Take the records below and copy them exactly.
[[ INPUT DATA open ]]
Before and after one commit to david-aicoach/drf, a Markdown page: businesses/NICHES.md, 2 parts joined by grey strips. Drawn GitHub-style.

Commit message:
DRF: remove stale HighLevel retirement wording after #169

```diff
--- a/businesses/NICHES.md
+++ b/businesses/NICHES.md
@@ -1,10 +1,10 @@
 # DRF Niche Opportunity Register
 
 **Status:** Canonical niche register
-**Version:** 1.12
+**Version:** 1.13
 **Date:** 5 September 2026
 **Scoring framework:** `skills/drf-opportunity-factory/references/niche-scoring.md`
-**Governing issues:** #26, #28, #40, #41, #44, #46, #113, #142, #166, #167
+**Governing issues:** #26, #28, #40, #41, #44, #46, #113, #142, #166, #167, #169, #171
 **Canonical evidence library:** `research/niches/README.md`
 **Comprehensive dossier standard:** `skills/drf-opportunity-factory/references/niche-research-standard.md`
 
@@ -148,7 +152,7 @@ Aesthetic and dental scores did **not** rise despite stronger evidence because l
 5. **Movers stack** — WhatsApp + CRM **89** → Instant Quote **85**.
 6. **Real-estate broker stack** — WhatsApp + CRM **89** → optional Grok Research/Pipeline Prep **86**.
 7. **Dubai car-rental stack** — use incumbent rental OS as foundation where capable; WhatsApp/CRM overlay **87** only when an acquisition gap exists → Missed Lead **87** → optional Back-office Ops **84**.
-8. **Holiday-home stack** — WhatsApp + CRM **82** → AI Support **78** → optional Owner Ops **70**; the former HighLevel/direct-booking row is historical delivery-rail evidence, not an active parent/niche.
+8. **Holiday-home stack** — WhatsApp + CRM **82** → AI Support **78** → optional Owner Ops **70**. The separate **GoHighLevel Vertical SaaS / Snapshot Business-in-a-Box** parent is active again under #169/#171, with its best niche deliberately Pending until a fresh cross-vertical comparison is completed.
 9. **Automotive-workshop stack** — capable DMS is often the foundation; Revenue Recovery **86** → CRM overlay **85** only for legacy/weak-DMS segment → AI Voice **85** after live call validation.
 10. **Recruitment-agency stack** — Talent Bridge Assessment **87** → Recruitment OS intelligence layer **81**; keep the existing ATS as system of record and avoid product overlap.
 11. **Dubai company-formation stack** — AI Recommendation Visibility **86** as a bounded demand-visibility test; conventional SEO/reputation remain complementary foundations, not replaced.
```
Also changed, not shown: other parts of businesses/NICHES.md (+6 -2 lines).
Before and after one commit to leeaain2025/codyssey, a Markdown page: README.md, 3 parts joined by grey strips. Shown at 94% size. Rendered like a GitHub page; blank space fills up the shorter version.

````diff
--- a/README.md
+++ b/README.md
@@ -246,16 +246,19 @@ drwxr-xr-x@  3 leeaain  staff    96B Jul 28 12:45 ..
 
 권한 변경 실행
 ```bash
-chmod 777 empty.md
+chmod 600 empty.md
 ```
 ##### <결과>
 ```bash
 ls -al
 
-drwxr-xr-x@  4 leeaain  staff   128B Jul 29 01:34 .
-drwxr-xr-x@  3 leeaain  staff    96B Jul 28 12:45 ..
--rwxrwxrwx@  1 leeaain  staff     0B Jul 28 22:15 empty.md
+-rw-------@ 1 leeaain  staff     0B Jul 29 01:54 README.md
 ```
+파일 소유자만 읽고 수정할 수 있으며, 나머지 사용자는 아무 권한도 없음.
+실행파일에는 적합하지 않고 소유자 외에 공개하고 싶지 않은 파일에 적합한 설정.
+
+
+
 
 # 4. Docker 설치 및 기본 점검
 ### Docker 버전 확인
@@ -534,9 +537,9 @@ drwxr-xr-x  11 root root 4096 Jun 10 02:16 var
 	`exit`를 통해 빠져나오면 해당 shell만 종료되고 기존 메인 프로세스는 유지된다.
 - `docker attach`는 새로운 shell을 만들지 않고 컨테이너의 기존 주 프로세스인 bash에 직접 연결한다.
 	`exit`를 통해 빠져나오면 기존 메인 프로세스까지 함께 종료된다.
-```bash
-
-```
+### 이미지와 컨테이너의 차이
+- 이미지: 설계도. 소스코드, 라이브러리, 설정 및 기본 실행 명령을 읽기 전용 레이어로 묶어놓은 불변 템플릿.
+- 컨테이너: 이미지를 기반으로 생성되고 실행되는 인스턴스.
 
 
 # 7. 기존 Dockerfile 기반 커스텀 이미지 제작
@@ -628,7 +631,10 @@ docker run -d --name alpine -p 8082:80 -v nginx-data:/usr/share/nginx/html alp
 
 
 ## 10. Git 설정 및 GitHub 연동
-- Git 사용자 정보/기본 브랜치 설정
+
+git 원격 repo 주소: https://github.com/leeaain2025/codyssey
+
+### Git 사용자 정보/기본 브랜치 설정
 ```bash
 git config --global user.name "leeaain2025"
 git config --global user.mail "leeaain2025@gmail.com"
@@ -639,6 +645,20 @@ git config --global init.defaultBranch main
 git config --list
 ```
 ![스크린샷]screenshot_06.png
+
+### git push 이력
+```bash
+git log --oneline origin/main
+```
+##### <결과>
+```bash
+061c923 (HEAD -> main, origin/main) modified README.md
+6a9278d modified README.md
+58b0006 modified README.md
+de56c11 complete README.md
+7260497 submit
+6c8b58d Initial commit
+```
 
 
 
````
[[ INPUT DATA closed ]]
■ **SOLUTION FOR THIS EXERCISE**:
Before and after one commit to david-aicoach/drf, a Markdown page: businesses/NICHES.md, 2 parts joined by grey strips. Drawn GitHub-style.

Commit message:
DRF: remove stale HighLevel retirement wording after #169

```diff
--- a/businesses/NICHES.md
+++ b/businesses/NICHES.md
@@ -1,10 +1,10 @@
 # DRF Niche Opportunity Register
 
 **Status:** Canonical niche register
-**Version:** 1.12
+**Version:** 1.13
 **Date:** 5 September 2026
 **Scoring framework:** `skills/drf-opportunity-factory/references/niche-scoring.md`
-**Governing issues:** #26, #28, #40, #41, #44, #46, #113, #142, #166, #167
+**Governing issues:** #26, #28, #40, #41, #44, #46, #113, #142, #166, #167, #169, #171
 **Canonical evidence library:** `research/niches/README.md`
 **Comprehensive dossier standard:** `skills/drf-opportunity-factory/references/niche-research-standard.md`
 
@@ -148,7 +152,7 @@ Aesthetic and dental scores did **not** rise despite stronger evidence because l
 5. **Movers stack** — WhatsApp + CRM **89** → Instant Quote **85**.
 6. **Real-estate broker stack** — WhatsApp + CRM **89** → optional Grok Research/Pipeline Prep **86**.
 7. **Dubai car-rental stack** — use incumbent rental OS as foundation where capable; WhatsApp/CRM overlay **87** only when an acquisition gap exists → Missed Lead **87** → optional Back-office Ops **84**.
-8. **Holiday-home stack** — WhatsApp + CRM **82** → AI Support **78** → optional Owner Ops **70**; the former HighLevel/direct-booking row is historical delivery-rail evidence, not an active parent/niche.
+8. **Holiday-home stack** — WhatsApp + CRM **82** → AI Support **78** → optional Owner Ops **70**. The separate **GoHighLevel Vertical SaaS / Snapshot Business-in-a-Box** parent is active again under #169/#171, with its best niche deliberately Pending until a fresh cross-vertical comparison is completed.
 9. **Automotive-workshop stack** — capable DMS is often the foundation; Revenue Recovery **86** → CRM overlay **85** only for legacy/weak-DMS segment → AI Voice **85** after live call validation.
 10. **Recruitment-agency stack** — Talent Bridge Assessment **87** → Recruitment OS intelligence layer **81**; keep the existing ATS as system of record and avoid product overlap.
 11. **Dubai company-formation stack** — AI Recommendation Visibility **86** as a bounded demand-visibility test; conventional SEO/reputation remain complementary foundations, not replaced.
```
Also changed, not shown: other parts of businesses/NICHES.md (+6 -2 lines).
Before and after one commit to leeaain2025/codyssey, a Markdown page: README.md, 3 parts joined by grey strips. Shown at 94% size. Rendered like a GitHub page; blank space fills up the shorter version.

````diff
--- a/README.md
+++ b/README.md
@@ -246,16 +246,19 @@ drwxr-xr-x@  3 leeaain  staff    96B Jul 28 12:45 ..
 
 권한 변경 실행
 ```bash
-chmod 777 empty.md
+chmod 600 empty.md
 ```
 ##### <결과>
 ```bash
 ls -al
 
-drwxr-xr-x@  4 leeaain  staff   128B Jul 29 01:34 .
-drwxr-xr-x@  3 leeaain  staff    96B Jul 28 12:45 ..
--rwxrwxrwx@  1 leeaain  staff     0B Jul 28 22:15 empty.md
+-rw-------@ 1 leeaain  staff     0B Jul 29 01:54 README.md
 ```
+파일 소유자만 읽고 수정할 수 있으며, 나머지 사용자는 아무 권한도 없음.
+실행파일에는 적합하지 않고 소유자 외에 공개하고 싶지 않은 파일에 적합한 설정.
+
+
+
 
 # 4. Docker 설치 및 기본 점검
 ### Docker 버전 확인
@@ -534,9 +537,9 @@ drwxr-xr-x  11 root root 4096 Jun 10 02:16 var
 	`exit`를 통해 빠져나오면 해당 shell만 종료되고 기존 메인 프로세스는 유지된다.
 - `docker attach`는 새로운 shell을 만들지 않고 컨테이너의 기존 주 프로세스인 bash에 직접 연결한다.
 	`exit`를 통해 빠져나오면 기존 메인 프로세스까지 함께 종료된다.
-```bash
-
-```
+### 이미지와 컨테이너의 차이
+- 이미지: 설계도. 소스코드, 라이브러리, 설정 및 기본 실행 명령을 읽기 전용 레이어로 묶어놓은 불변 템플릿.
+- 컨테이너: 이미지를 기반으로 생성되고 실행되는 인스턴스.
 
 
 # 7. 기존 Dockerfile 기반 커스텀 이미지 제작
@@ -628,7 +631,10 @@ docker run -d --name alpine -p 8082:80 -v nginx-data:/usr/share/nginx/html alp
 
 
 ## 10. Git 설정 및 GitHub 연동
-- Git 사용자 정보/기본 브랜치 설정
+
+git 원격 repo 주소: https://github.com/leeaain2025/codyssey
+
+### Git 사용자 정보/기본 브랜치 설정
 ```bash
 git config --global user.name "leeaain2025"
 git config --global user.mail "leeaain2025@gmail.com"
@@ -639,6 +645,20 @@ git config --global init.defaultBranch main
 git config --list
 ```
 ![스크린샷]screenshot_06.png
+
+### git push 이력
+```bash
+git log --oneline origin/main
+```
+##### <결과>
+```bash
+061c923 (HEAD -> main, origin/main) modified README.md
+6a9278d modified README.md
+58b0006 modified README.md
+de56c11 complete README.md
+7260497 submit
+6c8b58d Initial commit
+```
 
 
 
````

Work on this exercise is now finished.